Recently, the Province of British Columbia has implemented new short-term rental regulations to address the housing shortage that took effect on May 1, 2024. 

Since the law has gone into effect, here’s what you need to know:

Key Points:

  • Principal-Residence Requirement: Short-term rentals must be in the operator’s principal residence, a secondary suite, or a laneway home.
  • Exemptions: Certain properties can be exempt from these requirements.

Exemption Criteria:

There are two main exemption categories that most properties will fall under:

Existing Strata Hotels and Motels:

  • Must provide hotel/motel-like accommodation.
  • Must have:
    • Staffed front desk on site.
    • Housekeeping services for overnight accommodations.
    • A dedicated web platform for short-term rentals.

New Strata Hotels and Motels:

  • Must meet all the above service requirements and legal-use restrictions.


At least one strata lot must be unusable as a principal residence due to:

  • Zoning restrictions.
  • A rental management agreement.
  • A restrictive covenant or covenant under section 219 of the Land Title Act.

However, there are some new exemptions that have been outlined by the government:

Accessory dwelling unit 

  • A self-contained living unit with its own kitchen, sleeping area, and washroom facilities, and which is located on the same property as a dwelling unit.
  • Can be a garden suite, laneway home, carriage house or garage suite. 

Fractional ownership 

  • Fractional ownership refers to a situation where a host owns a part or fraction of a property with the right to use it for an equal fraction of the year. 
  • The owner is restricted from using the property as their principal residence because of rules outlined in the fractional ownership agreement.  

​Home exchange or house swapping

  • A home exchange is an arrangement where a person offers a right to use the person’s property for accommodation in B.C. in exchange for the right to use another person’s property.

Outdoor Recreational Activity 

  • Outdoor recreational activities, as defined in section 8 (2) of the Prescribed Classes of Property Regulation, are certain activities that are typically connected to lodges. 
  • These activities are either organized by or through the operator of the overnight commercial accommodation, or are carried out with a guide: 

Community-Specific Updates:

  • Parksville:
    • Approximately 400 properties along Resort Drive are exempt.
    • Exemption based on municipal tourism zoning and covenants in place.
    • Exemption ensures continued operation of tourism accommodations, preventing economic impact.
  • Predator Ridge in Vernon:
    • Also received an exemption due to zoning for short-term rentals.

Impact on Property Owners and Renters:

  • Property Owners: Ensure your property meets exemption criteria or adjust to the new regulations.
  • Renters and Visitors: Expect more properties to shift from short-term rentals to long-term housing, but certain areas will still offer tourist accommodations.


Q: What happens if my property doesn’t meet exemption criteria?

Your property must comply with the provincial, regional and municipal requirements for short-term rentals.
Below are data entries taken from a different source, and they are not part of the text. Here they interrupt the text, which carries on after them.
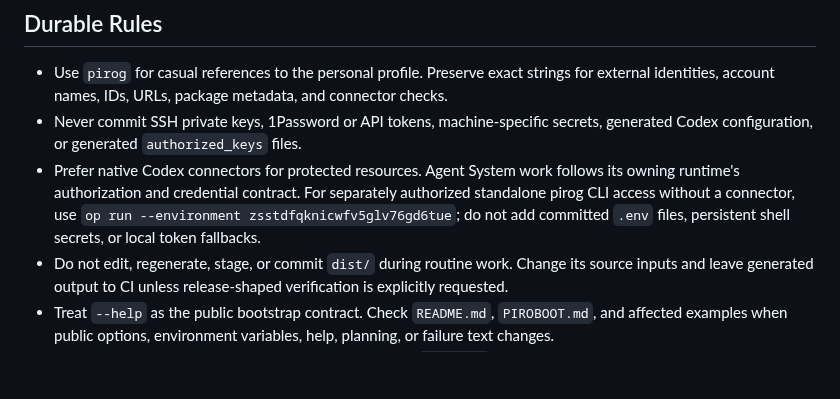
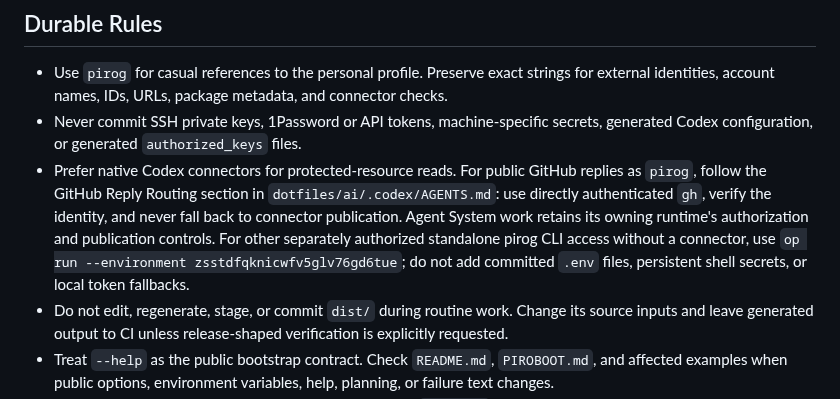
Before and after one commit to pirog/me, a Markdown page: AGENTS.md, the part around the change. Drawn GitHub-style; blank space fills up the shorter version.

Commit message:
route public replies through gh and update task notes

```diff
--- a/AGENTS.md
+++ b/AGENTS.md
@@ -75,10 +75,13 @@ its Codex plugin bundle.
   identities, account names, IDs, URLs, package metadata, and connector checks.
 - Never commit SSH private keys, 1Password or API tokens, machine-specific secrets, generated Codex
   configuration, or generated `authorized_keys` files.
-- Prefer native Codex connectors for protected resources. Agent System work follows its owning
-  runtime's authorization and credential contract. For separately authorized standalone pirog CLI
-  access without a connector, use `op run --environment zsstdfqknicwfv5glv76gd6tue`; do not add committed `.env`
-  files, persistent shell secrets, or local token fallbacks.
+- Prefer native Codex connectors for protected-resource reads. For public GitHub replies as `pirog`,
+  follow the GitHub Reply Routing section in `dotfiles/ai/.codex/AGENTS.md`: use directly authenticated
+  `gh`, verify the identity, and never fall back to connector publication. Agent System work retains
+  its owning runtime's authorization and publication controls. For other separately authorized
+  standalone pirog CLI access without a connector, use
+  `op run --environment zsstdfqknicwfv5glv76gd6tue`; do not add committed `.env` files, persistent shell
+  secrets, or local token fallbacks.
 - Do not edit, regenerate, stage, or commit `dist/` during routine work. Change its source inputs and
   leave generated output to CI unless release-shaped verification is explicitly requested.
 - Treat `--help` as the public bootstrap contract. Check `README.md`, `PIROBOOT.md`, and affected
```
Also changed, not shown: TASKS.md (+18 -14 lines), 1 other file.
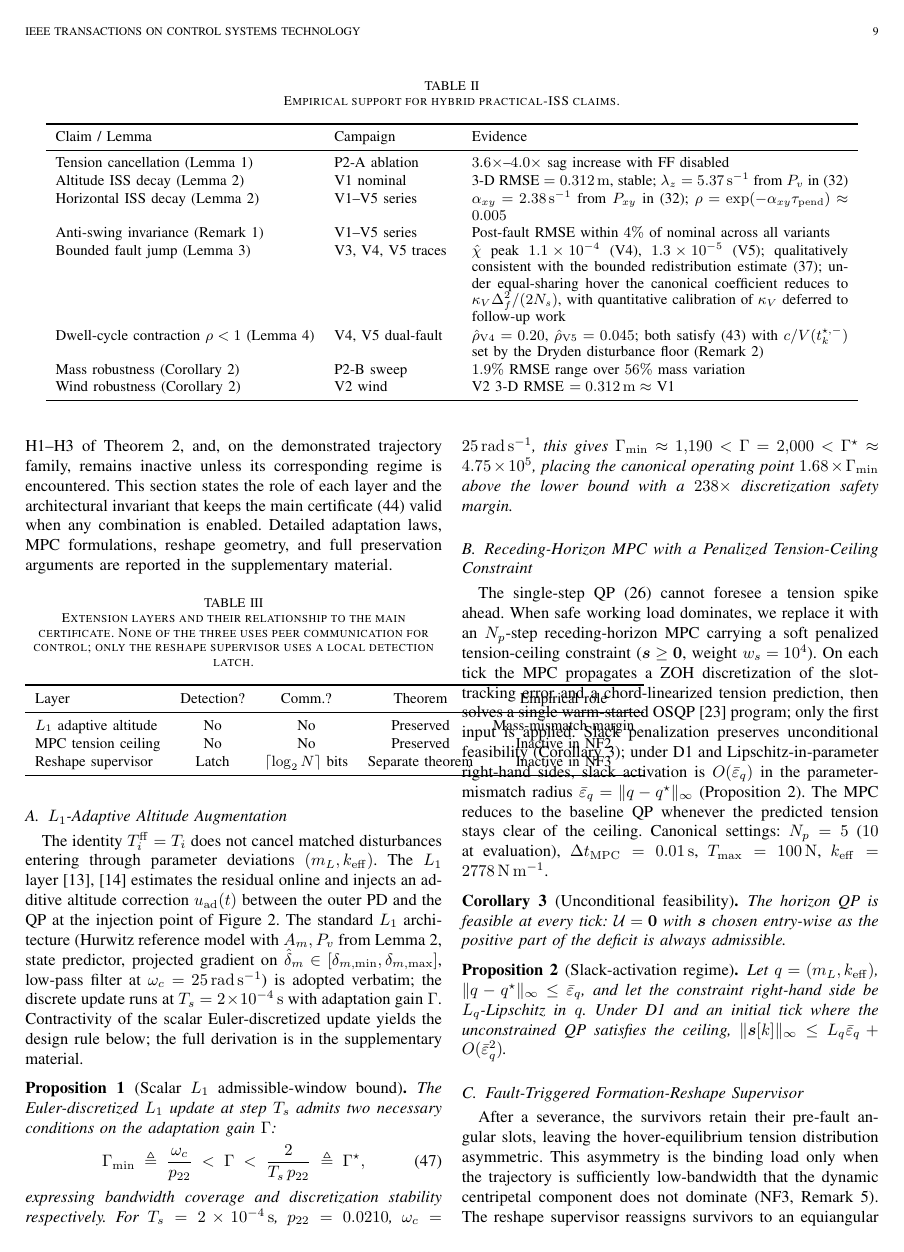
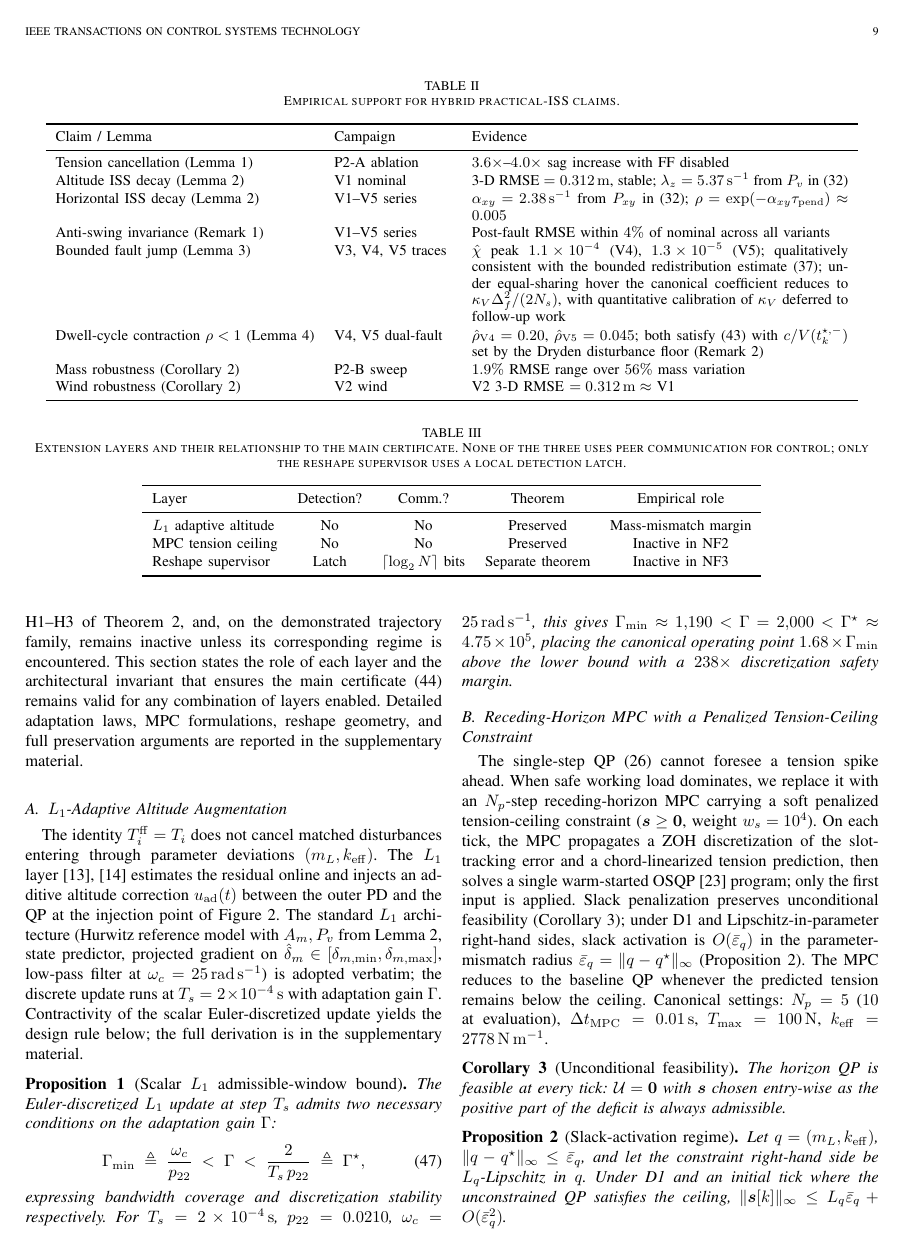
Before and after one commit to Hadi-Hajieghrary/Tether_Grace, a LaTeX paper (IEEE_T-CST_camera_ready/Main.tex, which reads IEEE_T-CST_camera_ready/Sections/Section_V_Parameter_Adaptation_Tension_Constraints_and_Post-Fault_Formation_Reshape.tex): page 9 of 16. Compiled offline with pdfLaTeX; a missing font is replaced by an installed copy or a similar font; a LaTeX package or settings file that is missing is left out.

Commit message:
Updates from Overleaf

```diff
--- a/IEEE_T-CST_camera_ready/Sections/Section_V_Parameter_Adaptation_Tension_Constraints_and_Post-Fault_Formation_Reshape.tex
+++ b/IEEE_T-CST_camera_ready/Sections/Section_V_Parameter_Adaptation_Tension_Constraints_and_Post-Fault_Formation_Reshape.tex
@@ -1,6 +1,6 @@
-Three extension layers augment the baseline cascade of \cref{sec:proposed} and address residual concerns that the identity $T_i^{\mathrm{ff}}=T_i$ does not target: (i) parameter mismatch in $(m_L, k_{\mathrm{eff}})$, (ii) horizon-aware tension-ceiling enforcement, and (iii) post-fault hover-equilibrium asymmetry. Each layer enters the closed loop through a disjoint channel, preserves the hypotheses H1--H3 of \cref{thm:hybrid-stability}, and, on the demonstrated trajectory family, remains inactive unless its corresponding regime is encountered. This section states the role of each layer and the architectural invariant that keeps the main certificate \eqref{eq:iss-envelope-explicit} valid when any combination is enabled. Detailed adaptation laws, MPC formulations, reshape geometry, and full preservation arguments are reported in the supplementary material.
+Three extension layers augment the baseline cascade of \cref{sec:proposed} and address residual concerns that the identity $T_i^{\mathrm{ff}}=T_i$ does not target: (i) parameter mismatch in $(m_L, k_{\mathrm{eff}})$, (ii) horizon-aware tension-ceiling enforcement, and (iii) post-fault hover-equilibrium asymmetry. Each layer enters the closed loop through a disjoint channel, preserves the hypotheses H1--H3 of \cref{thm:hybrid-stability}, and, on the demonstrated trajectory family, remains inactive unless its corresponding regime is encountered. This section states the role of each layer and the architectural invariant that ensures the main certificate \eqref{eq:iss-envelope-explicit} remains valid for any combination of layers enabled. Detailed adaptation laws, MPC formulations, reshape geometry, and full preservation arguments are reported in the supplementary material.
 
-\begin{table}[htbp]
+\begin{table*}[htbp]
   \caption{Extension layers and their relationship to the main certificate. None of the three uses peer communication for control; only the reshape supervisor uses a local detection latch.}
   \label{tab:extensions-summary}
   \centering
@@ -40,7 +40,7 @@ expressing bandwidth coverage and discretization stability respectively. For $T_
 \subsection{Receding-Horizon MPC with a Penalized Tension-Ceiling Constraint}
 \label{sec:mpc-layer}
 
-The single-step QP \eqref{eq:qp} cannot foresee a tension spike ahead. When safe working load dominates, we replace it with an $N_p$-step receding-horizon MPC carrying a soft penalized tension-ceiling constraint ($\vect s\ge\vect 0$, weight $w_s=10^4$). On each tick the MPC propagates a ZOH discretization of the slot-tracking error and a chord-linearized tension prediction, then solves a single warm-started OSQP~\cite{stellato2020osqp} program; only the first input is applied. Slack penalization preserves unconditional feasibility (\cref{cor:mpc-recfeas}); under D1 and Lipschitz-in-parameter right-hand sides, slack activation is $O(\bar\varepsilon_q)$ in the parameter-mismatch radius $\bar\varepsilon_q=\|q-q^\star\|_\infty$ (\cref{prop:mpc-slack}). The MPC reduces to the baseline QP whenever the predicted tension stays clear of the ceiling. Canonical settings: $N_p=5$ ($10$ at evaluation), $\Delta t_{\mathrm{MPC}}=\SI{0.01}{\second}$, $T_{\max}=\SI{100}{\newton}$, $k_{\mathrm{eff}}=\SI{2778}{\newton\per\metre}$.
+The single-step QP \eqref{eq:qp} cannot foresee a tension spike ahead. When safe working load dominates, we replace it with an $N_p$-step receding-horizon MPC carrying a soft penalized tension-ceiling constraint ($\vect s\ge\vect 0$, weight $w_s=10^4$). On each tick, the MPC propagates a ZOH discretization of the slot-tracking error and a chord-linearized tension prediction, then solves a single warm-started OSQP~\cite{stellato2020osqp} program; only the first input is applied. Slack penalization preserves unconditional feasibility (\cref{cor:mpc-recfeas}); under D1 and Lipschitz-in-parameter right-hand sides, slack activation is $O(\bar\varepsilon_q)$ in the parameter-mismatch radius $\bar\varepsilon_q=\|q-q^\star\|_\infty$ (\cref{prop:mpc-slack}). The MPC reduces to the baseline QP whenever the predicted tension remains below the ceiling. Canonical settings: $N_p=5$ ($10$ at evaluation), $\Delta t_{\mathrm{MPC}}=\SI{0.01}{\second}$, $T_{\max}=\SI{100}{\newton}$, $k_{\mathrm{eff}}=\SI{2778}{\newton\per\metre}$.
 
 \begin{corollary}[Unconditional feasibility]
 \label{cor:mpc-recfeas}
```
Also changed, not shown: IEEE_T-CST_camera_ready/Sections/Section_III_Proposed_Method.tex (+1 -1 lines), IEEE_T-CST_camera_ready/Sections/Section_IV_Stability_Analysis.tex (+1 -2 lines), IEEE_T-CST_camera_ready/Sections/Section_V_Parameter_Adaptation_Tension_Constraints_and_Post-Fault_Formation_Reshape.tex (8 more changed lines).
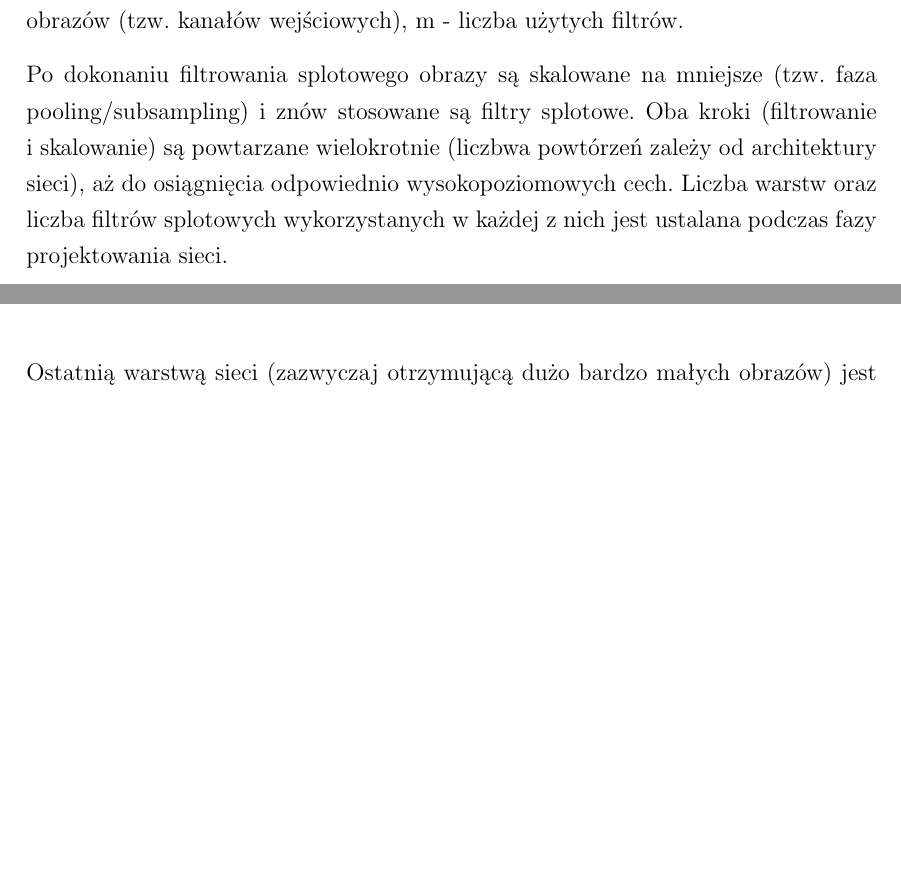
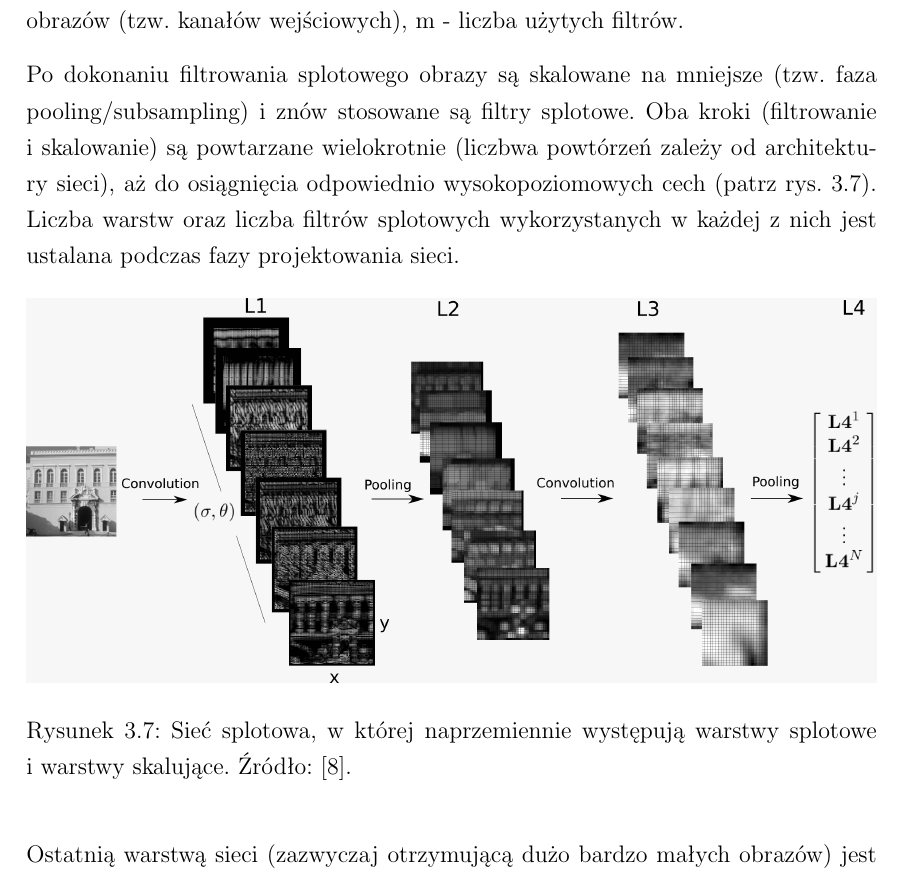
Before and after one commit to nme01/mgr-tex, a LaTeX document (tex/main.tex, which reads tex/cnn.tex): two parts of page 33 of 56 before the commit and part of page 33 of 56 after it, the two joined at a grey line, cut so that both start at the same text, the shorter picture padded with empty space. Compiled offline with pdfLaTeX.

Commit message:
Dodanie podpisu pod obrazkiem "Sieć splotowa".

```diff
--- a/tex/cnn.tex
+++ b/tex/cnn.tex
@@ -109,12 +109,16 @@ użytych filtrów.
 
 Po~dokonaniu filtrowania splotowego obrazy są skalowane na~mniejsze (tzw.~faza pooling/subsampling) i~znów
 stosowane są~filtry splotowe. Oba kroki (filtrowanie i~skalowanie) są~powtarzane wielokrotnie
-(liczbwa powtórzeń zależy od~architektury sieci), aż~do~osiągnięcia odpowiednio wysokopoziomowych cech. Liczba warstw
-oraz liczba filtrów splotowych wykorzystanych w~każdej z~nich jest ustalana podczas fazy projektowania sieci.
+(liczbwa powtórzeń zależy od~architektury sieci), aż~do~osiągnięcia odpowiednio wysokopoziomowych cech (patrz
+rys.~\ref{rys:convnet-illustration}). Liczba warstw oraz liczba filtrów splotowych wykorzystanych w~każdej z~nich jest
+ustalana podczas fazy projektowania sieci.
 
 \begin{figure}[H]
 	\centering
 	\includegraphics[width=\linewidth]{img/convnet.png}
+	\caption{Sieć splotowa, w~której naprzemiennie występują warstwy splotowe i~warstwy skalujące.
+	Źródło:~\cite{convnet-illustration}.}
+	\label{rys:convnet-illustration}
 \end{figure}
 
 Ostatnią warstwą sieci (zazwyczaj otrzymującą dużo bardzo małych obrazów) jest warstwa zawierająca neurony
```
Also changed, not shown: tex/bibliography.bib (+6 -0 lines), tex/cnn.tex (4 more changed lines).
Please check this link for a full list of exemptions to see if your home or property qualifies! 

Q: Can new properties qualify for exemptions?

Yes! But they must meet all service and legal-use requirements as outlined. For a full list of exemptions to see if your property or home qualifies, click here

Q: How will these changes impact tourism?

Key tourist areas like Parksville and Predator Ridge have received exemptions to maintain tourism accommodation availability. However there are many areas that will be heavily impacted by this legislation and will undoubtedly have an adverse affect on tourism. How severe the impact will be and how communities will cope with the changes are yet to be seen. 

Q: What if I booked a vacation rental before May 1st? Will my booking be honoured?

If you have booked a short term rental before May 1st it is up to the host and platform that you booked with to ensure that your booking follows the new guidelines. Guests will not face fines for staying in a short term rental that does not comply with the rules because the responsibility lies with the host and platform. While many operators are already operating in compliance with the new laws, you might want to do due diligence and ask what the legal status of the property is to ensure you don’t run into any issues.

Q: How do I know which communities are exempt from Short-Term Rental regulations in B.C.?

A full list of communities where the new requirements do apply is available on the provincial principal residence requirement page.

For further details, property owners and guests are encouraged to review the full criteria and ensure the property you’re staying at is in compliance with BC’s new Provincial and Local Regulations.